:: Exercise brief ::
The records follow. Filter them to the lines that hold "README".

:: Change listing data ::
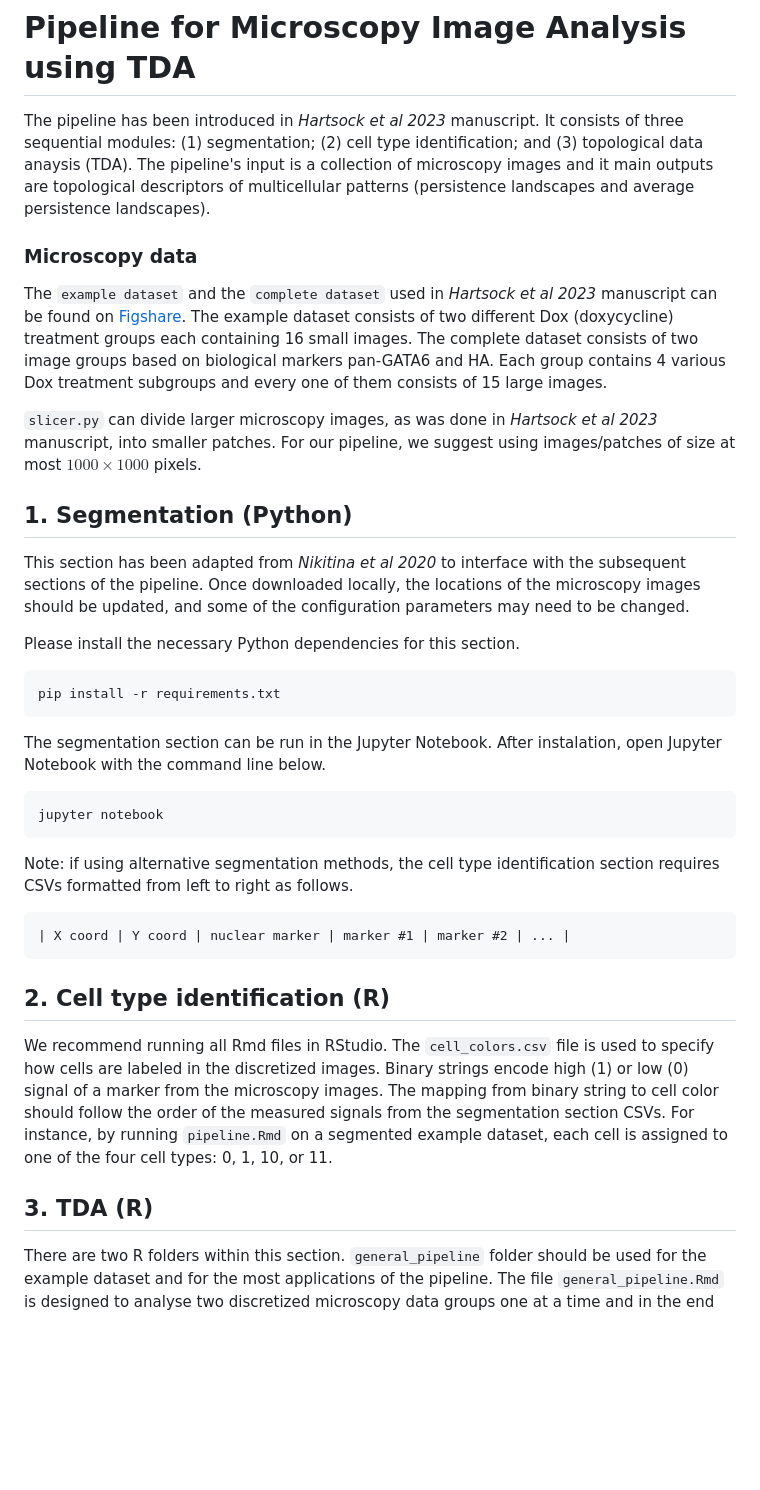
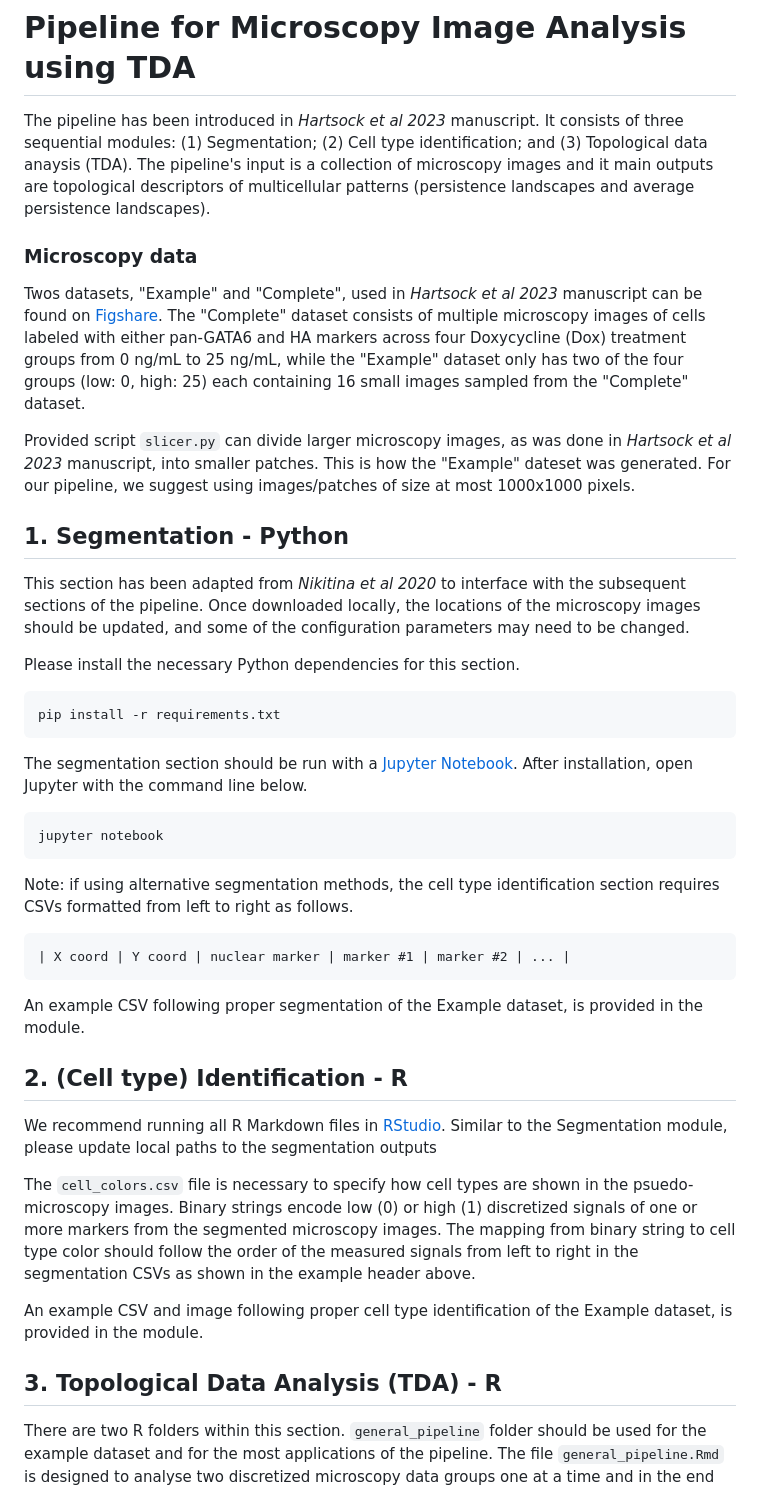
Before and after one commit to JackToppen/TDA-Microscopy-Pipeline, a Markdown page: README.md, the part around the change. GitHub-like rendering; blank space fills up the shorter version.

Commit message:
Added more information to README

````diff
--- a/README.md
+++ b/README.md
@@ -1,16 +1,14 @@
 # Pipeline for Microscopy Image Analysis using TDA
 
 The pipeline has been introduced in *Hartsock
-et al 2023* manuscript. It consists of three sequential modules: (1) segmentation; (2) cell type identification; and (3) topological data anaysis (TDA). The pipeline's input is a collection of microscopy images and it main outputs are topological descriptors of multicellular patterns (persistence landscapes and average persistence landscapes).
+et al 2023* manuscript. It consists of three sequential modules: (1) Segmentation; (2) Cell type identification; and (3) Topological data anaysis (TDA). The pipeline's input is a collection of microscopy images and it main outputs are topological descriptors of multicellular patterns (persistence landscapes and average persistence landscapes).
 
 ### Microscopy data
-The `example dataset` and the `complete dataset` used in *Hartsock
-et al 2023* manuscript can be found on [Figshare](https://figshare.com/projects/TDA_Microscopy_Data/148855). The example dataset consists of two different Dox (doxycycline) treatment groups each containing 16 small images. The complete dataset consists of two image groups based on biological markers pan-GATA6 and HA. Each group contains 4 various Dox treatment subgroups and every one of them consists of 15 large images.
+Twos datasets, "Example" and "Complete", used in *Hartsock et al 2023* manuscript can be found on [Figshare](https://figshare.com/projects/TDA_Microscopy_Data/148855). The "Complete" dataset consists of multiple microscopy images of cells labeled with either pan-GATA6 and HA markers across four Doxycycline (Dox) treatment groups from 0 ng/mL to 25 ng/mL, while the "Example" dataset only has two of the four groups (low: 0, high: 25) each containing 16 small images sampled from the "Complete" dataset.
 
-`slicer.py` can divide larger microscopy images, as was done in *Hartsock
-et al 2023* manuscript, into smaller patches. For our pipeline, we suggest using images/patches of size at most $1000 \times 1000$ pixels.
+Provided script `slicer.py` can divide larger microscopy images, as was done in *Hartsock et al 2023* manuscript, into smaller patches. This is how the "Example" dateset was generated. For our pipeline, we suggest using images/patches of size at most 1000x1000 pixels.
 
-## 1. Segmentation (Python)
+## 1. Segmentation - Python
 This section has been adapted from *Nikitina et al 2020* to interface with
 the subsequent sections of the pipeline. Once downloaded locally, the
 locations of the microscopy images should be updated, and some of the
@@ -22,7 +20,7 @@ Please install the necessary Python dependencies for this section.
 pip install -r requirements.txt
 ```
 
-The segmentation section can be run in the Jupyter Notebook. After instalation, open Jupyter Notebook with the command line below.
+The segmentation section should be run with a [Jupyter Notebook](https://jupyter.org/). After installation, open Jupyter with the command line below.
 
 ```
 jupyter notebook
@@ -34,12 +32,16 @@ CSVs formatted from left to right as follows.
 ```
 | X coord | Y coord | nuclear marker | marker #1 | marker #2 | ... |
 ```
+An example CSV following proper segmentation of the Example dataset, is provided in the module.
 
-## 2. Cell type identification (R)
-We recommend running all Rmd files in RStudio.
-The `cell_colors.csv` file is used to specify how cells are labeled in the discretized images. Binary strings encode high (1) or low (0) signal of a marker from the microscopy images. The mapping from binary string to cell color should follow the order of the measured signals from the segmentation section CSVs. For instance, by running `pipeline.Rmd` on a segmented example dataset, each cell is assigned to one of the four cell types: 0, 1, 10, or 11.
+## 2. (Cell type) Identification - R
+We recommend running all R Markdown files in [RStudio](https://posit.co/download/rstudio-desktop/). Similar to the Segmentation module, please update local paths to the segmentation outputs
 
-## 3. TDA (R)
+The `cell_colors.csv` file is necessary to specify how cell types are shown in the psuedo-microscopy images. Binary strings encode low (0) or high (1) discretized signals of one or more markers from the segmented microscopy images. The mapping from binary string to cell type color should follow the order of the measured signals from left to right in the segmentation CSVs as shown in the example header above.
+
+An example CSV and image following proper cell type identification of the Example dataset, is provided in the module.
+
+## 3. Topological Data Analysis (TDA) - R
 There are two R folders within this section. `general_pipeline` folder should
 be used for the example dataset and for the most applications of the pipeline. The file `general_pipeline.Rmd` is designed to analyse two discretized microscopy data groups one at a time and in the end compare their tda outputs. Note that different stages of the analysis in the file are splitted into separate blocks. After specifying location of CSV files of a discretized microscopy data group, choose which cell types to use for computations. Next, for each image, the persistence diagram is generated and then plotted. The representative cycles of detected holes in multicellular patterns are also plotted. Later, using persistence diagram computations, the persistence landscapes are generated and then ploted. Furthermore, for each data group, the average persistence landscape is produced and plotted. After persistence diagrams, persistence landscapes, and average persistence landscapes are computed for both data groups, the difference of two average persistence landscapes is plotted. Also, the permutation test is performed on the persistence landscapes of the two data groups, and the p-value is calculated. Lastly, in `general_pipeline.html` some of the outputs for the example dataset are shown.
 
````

:: The completed task ::
Before and after one commit to JackToppen/TDA-Microscopy-Pipeline, a Markdown page: README.md, the part around the change. GitHub-like rendering; blank space fills up the shorter version.
Added more information to README
--- a/README.md
+++ b/README.md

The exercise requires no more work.